The big health IT deals, like the ones that involved multiple lenders and levels of financing, will probably continue to be put on hold, Alexander said. But deals with lower capitalization values are still being sought because companies with synergistic products offer higher efficiency to customers, he added. Theres still tremendous enthusiasm in the sector, he said. Whether or not thats overly optimistic remains to be seen.
The bigger change is inside hospitals, said Winifred Hayes, president and chief executive officer of Hayes Inc., Lansdale, Pa., a research and consulting firm. Hospitals are conducting layoffs as they restructure their costs, and they have begun to rethink investment decisions. As consumers are squeezed by the stock market, they are deciding to put off elective, nonemergency proceduresand that is impacting hospital revenue streams, she said.
EHRs remain a priority, but as the belt-tightening continues, adoption likely wont happen as fast as advocates would like it to occur, Hayes said. I just dont think people will have the money.
A lot of the spending cutbacks should come from hospital investment in new technologies that havent been conclusively proven to improve outcomes over existing technologies, Hayes added. New technology spending accounts for a significant portion of hospital budgets; if hospitals spent more time evaluating the value of new technologies and determining which ones will truly improve care, they could cut that spending, she said.

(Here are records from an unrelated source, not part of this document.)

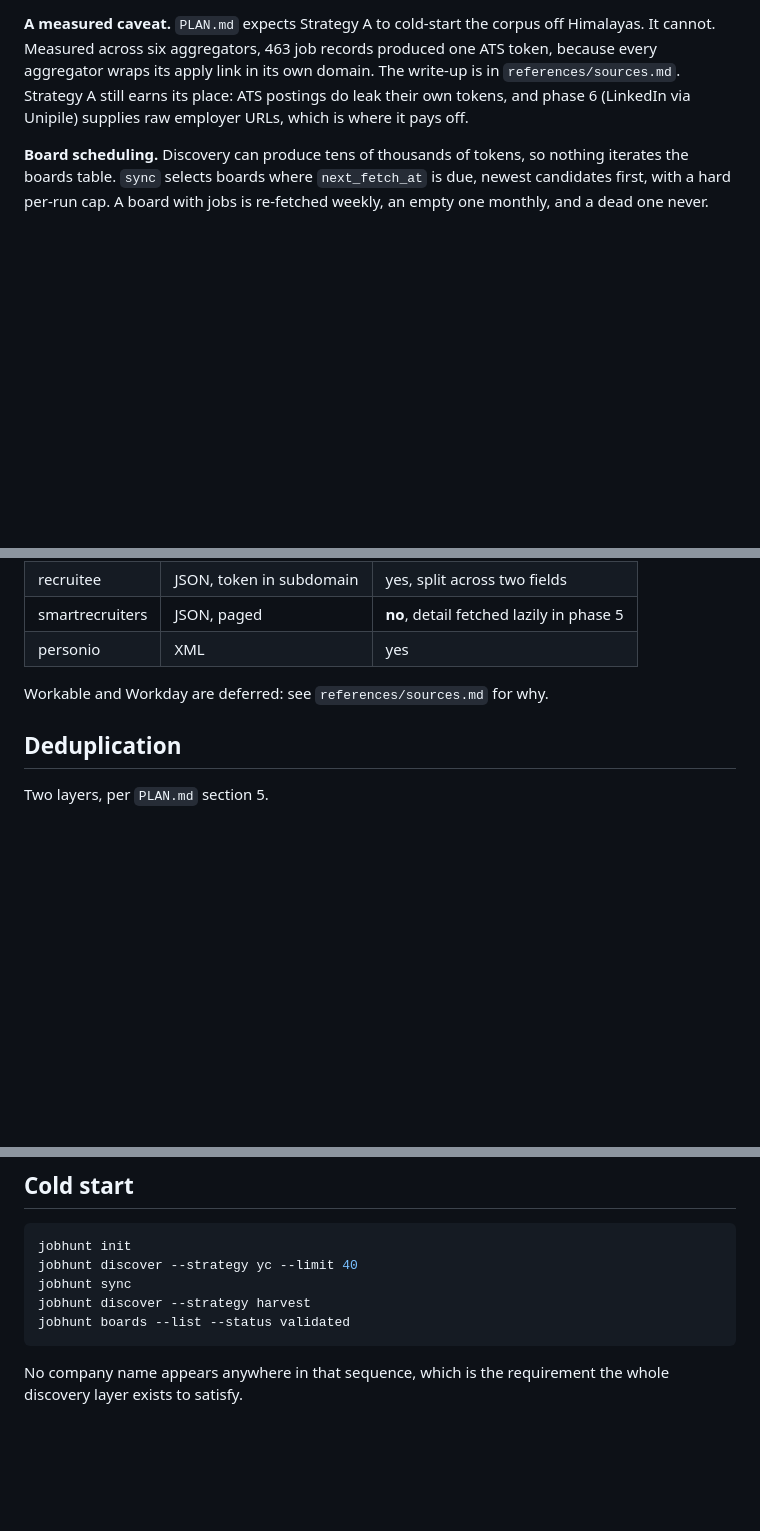
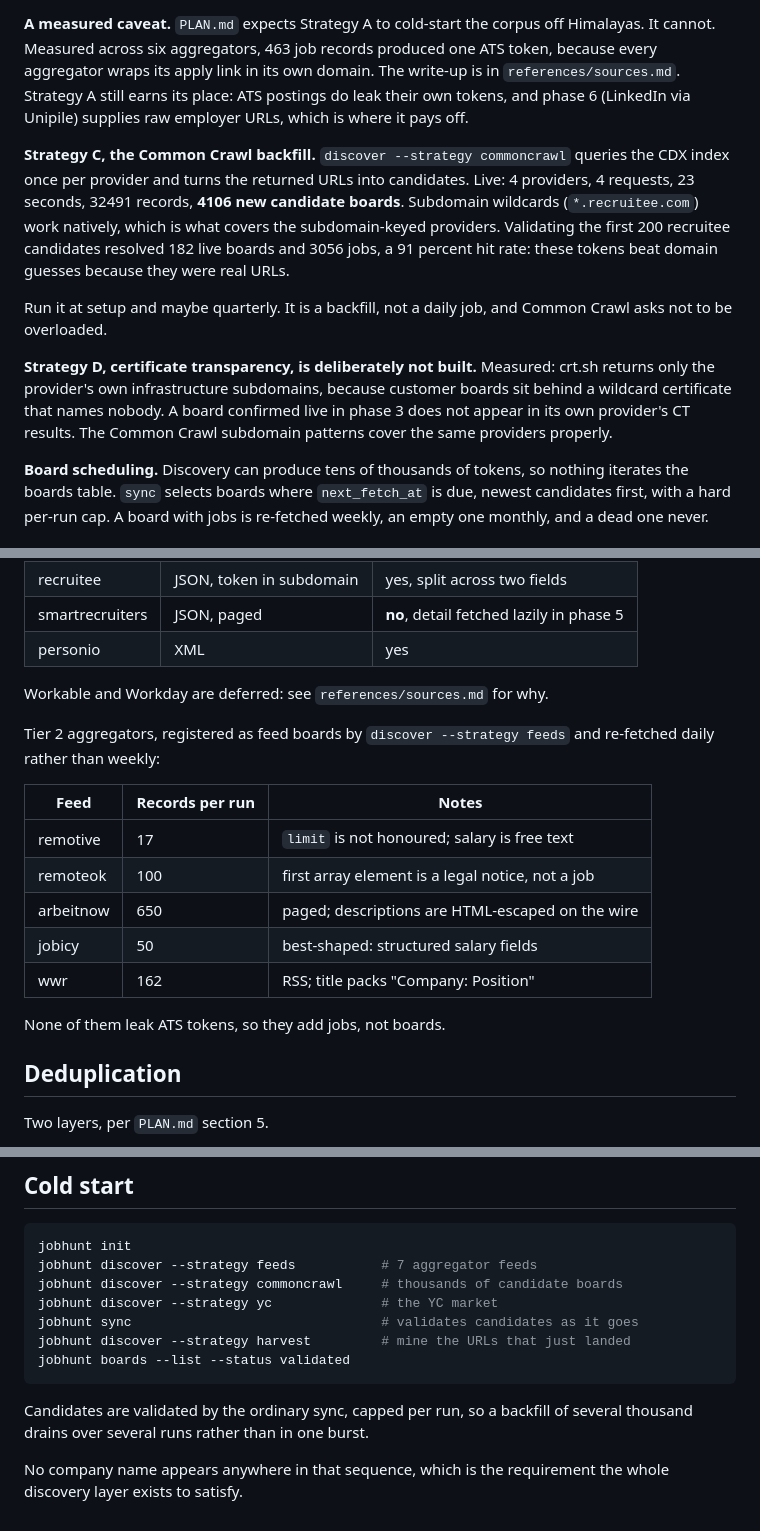
Before and after one commit to KadircanKara/jobfit, a Markdown page: README.md, 3 parts joined by grey strips. Drawn GitHub-style; blank space fills up the shorter version.

Commit message:
docs: phase 4 backfill, aggregator feeds, and the crt.sh finding

````diff
--- a/README.md
+++ b/README.md
@@ -94,6 +96,23 @@ The write-up is in `references/sources.md`. Strategy A still earns its place: AT
 postings do leak their own tokens, and phase 6 (LinkedIn via Unipile) supplies
 raw employer URLs, which is where it pays off.
 
+**Strategy C, the Common Crawl backfill.** `discover --strategy commoncrawl`
+queries the CDX index once per provider and turns the returned URLs into
+candidates. Live: 4 providers, 4 requests, 23 seconds, 32491 records, **4106 new
+candidate boards**. Subdomain wildcards (`*.recruitee.com`) work natively, which
+is what covers the subdomain-keyed providers. Validating the first 200 recruitee
+candidates resolved 182 live boards and 3056 jobs, a 91 percent hit rate: these
+tokens beat domain guesses because they were real URLs.
+
+Run it at setup and maybe quarterly. It is a backfill, not a daily job, and
+Common Crawl asks not to be overloaded.
+
+**Strategy D, certificate transparency, is deliberately not built.** Measured:
+crt.sh returns only the provider's own infrastructure subdomains, because
+customer boards sit behind a wildcard certificate that names nobody. A board
+confirmed live in phase 3 does not appear in its own provider's CT results. The
+Common Crawl subdomain patterns cover the same providers properly.
+
 **Board scheduling.** Discovery can produce tens of thousands of tokens, so
 nothing iterates the boards table. `sync` selects boards where `next_fetch_at` is
 due, newest candidates first, with a hard per-run cap. A board with jobs is
@@ -111,6 +130,19 @@ re-fetched weekly, an empty one monthly, and a dead one never.
 | personio | XML | yes |
 
 Workable and Workday are deferred: see `references/sources.md` for why.
+
+Tier 2 aggregators, registered as feed boards by `discover --strategy feeds` and
+re-fetched daily rather than weekly:
+
+| Feed | Records per run | Notes |
+|---|---|---|
+| remotive | 17 | `limit` is not honoured; salary is free text |
+| remoteok | 100 | first array element is a legal notice, not a job |
+| arbeitnow | 650 | paged; descriptions are HTML-escaped on the wire |
+| jobicy | 50 | best-shaped: structured salary fields |
+| wwr | 162 | RSS; title packs "Company: Position" |
+
+None of them leak ATS tokens, so they add jobs, not boards.
 
 ## Deduplication
 
@@ -171,11 +203,16 @@ The database URL comes from the jobhunt config, never from `alembic.ini`.
 
 ```bash
 jobhunt init
-jobhunt discover --strategy yc --limit 40
-jobhunt sync
-jobhunt discover --strategy harvest
+jobhunt discover --strategy feeds           # 7 aggregator feeds
+jobhunt discover --strategy commoncrawl     # thousands of candidate boards
+jobhunt discover --strategy yc              # the YC market
+jobhunt sync                                # validates candidates as it goes
+jobhunt discover --strategy harvest         # mine the URLs that just landed
 jobhunt boards --list --status validated
 ```
 
+Candidates are validated by the ordinary sync, capped per run, so a backfill of
+several thousand drains over several runs rather than in one burst.
+
 No company name appears anywhere in that sequence, which is the requirement the
 whole discovery layer exists to satisfy.
````
Also changed, not shown: other parts of README.md (+8 -6 lines), references/sources.md (+28 -0 lines).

We need to make sure evidence is the foundation of whats driving business decisions, she said.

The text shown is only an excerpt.